# Record extracts

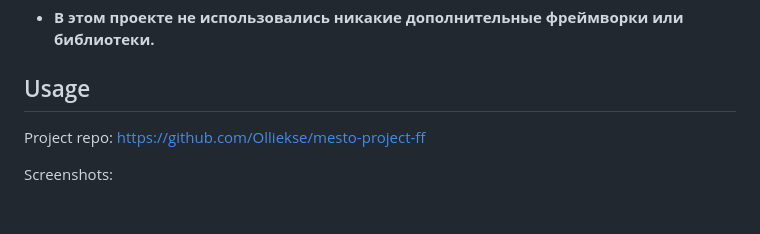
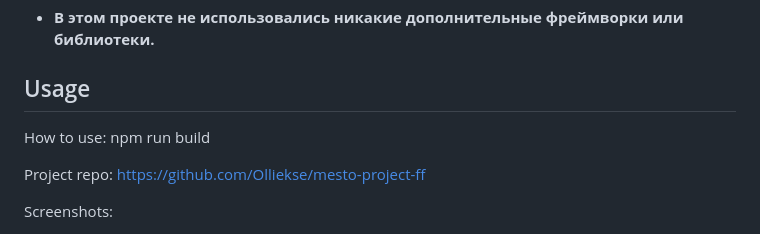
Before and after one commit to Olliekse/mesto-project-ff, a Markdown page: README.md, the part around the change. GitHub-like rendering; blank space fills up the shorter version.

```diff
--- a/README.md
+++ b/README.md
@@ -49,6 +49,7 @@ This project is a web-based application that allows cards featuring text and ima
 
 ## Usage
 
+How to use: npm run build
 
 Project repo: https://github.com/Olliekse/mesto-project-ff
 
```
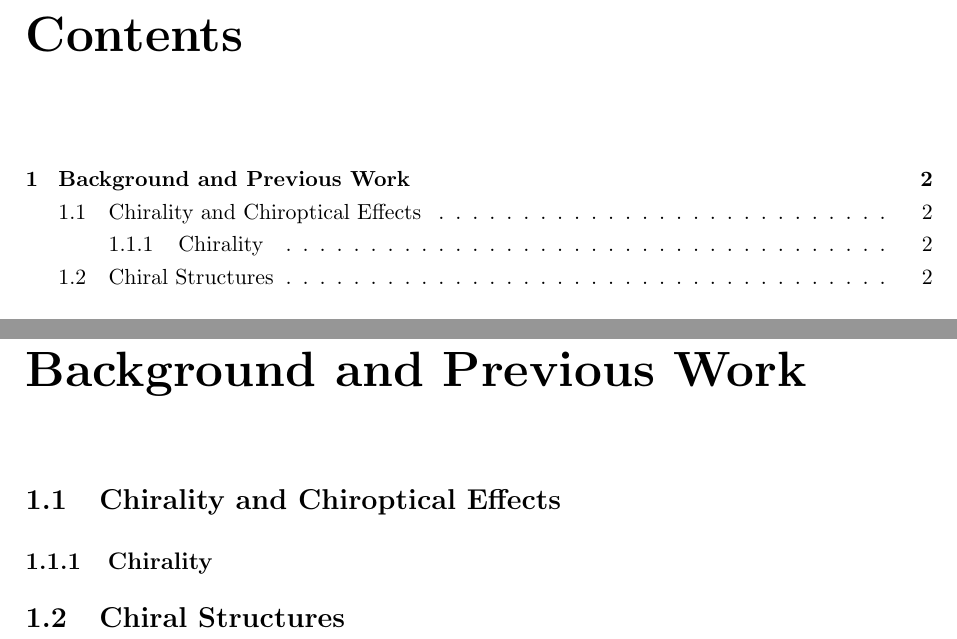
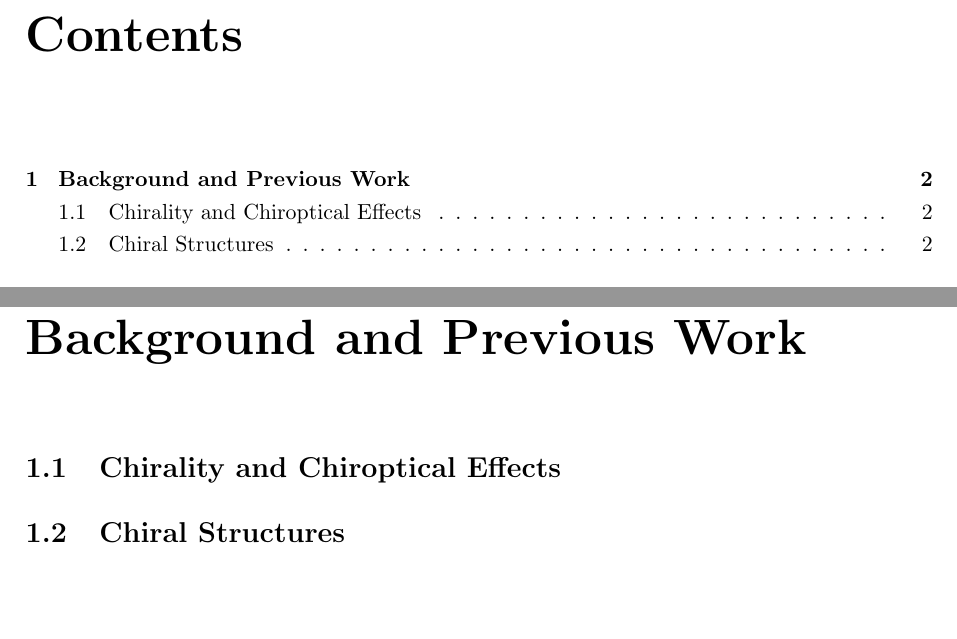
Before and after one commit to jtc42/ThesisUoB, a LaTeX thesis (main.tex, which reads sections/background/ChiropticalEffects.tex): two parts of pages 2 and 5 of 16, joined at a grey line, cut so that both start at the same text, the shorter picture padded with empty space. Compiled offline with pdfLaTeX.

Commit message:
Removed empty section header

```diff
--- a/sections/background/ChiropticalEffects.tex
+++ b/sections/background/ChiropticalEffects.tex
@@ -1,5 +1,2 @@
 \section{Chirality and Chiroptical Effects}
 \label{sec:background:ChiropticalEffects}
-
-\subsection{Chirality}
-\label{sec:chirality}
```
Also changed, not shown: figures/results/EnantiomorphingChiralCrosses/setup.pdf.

# The problem
Would you repeat the entries exactly, but with no pictures?

# Answer to the problem
Before and after one commit to Olliekse/mesto-project-ff, a Markdown page: README.md, the part around the change. GitHub-like rendering; blank space fills up the shorter version.

```diff
--- a/README.md
+++ b/README.md
@@ -49,6 +49,7 @@ This project is a web-based application that allows cards featuring text and ima
 
 ## Usage
 
+How to use: npm run build
 
 Project repo: https://github.com/Olliekse/mesto-project-ff
 
```
Before and after one commit to jtc42/ThesisUoB, a LaTeX thesis (main.tex, which reads sections/background/ChiropticalEffects.tex): two parts of pages 2 and 5 of 16, joined at a grey line, cut so that both start at the same text, the shorter picture padded with empty space. Compiled offline with pdfLaTeX.

Commit message:
Removed empty section header

```diff
--- a/sections/background/ChiropticalEffects.tex
+++ b/sections/background/ChiropticalEffects.tex
@@ -1,5 +1,2 @@
 \section{Chirality and Chiroptical Effects}
 \label{sec:background:ChiropticalEffects}
-
-\subsection{Chirality}
-\label{sec:chirality}
```
Also changed, not shown: figures/results/EnantiomorphingChiralCrosses/setup.pdf.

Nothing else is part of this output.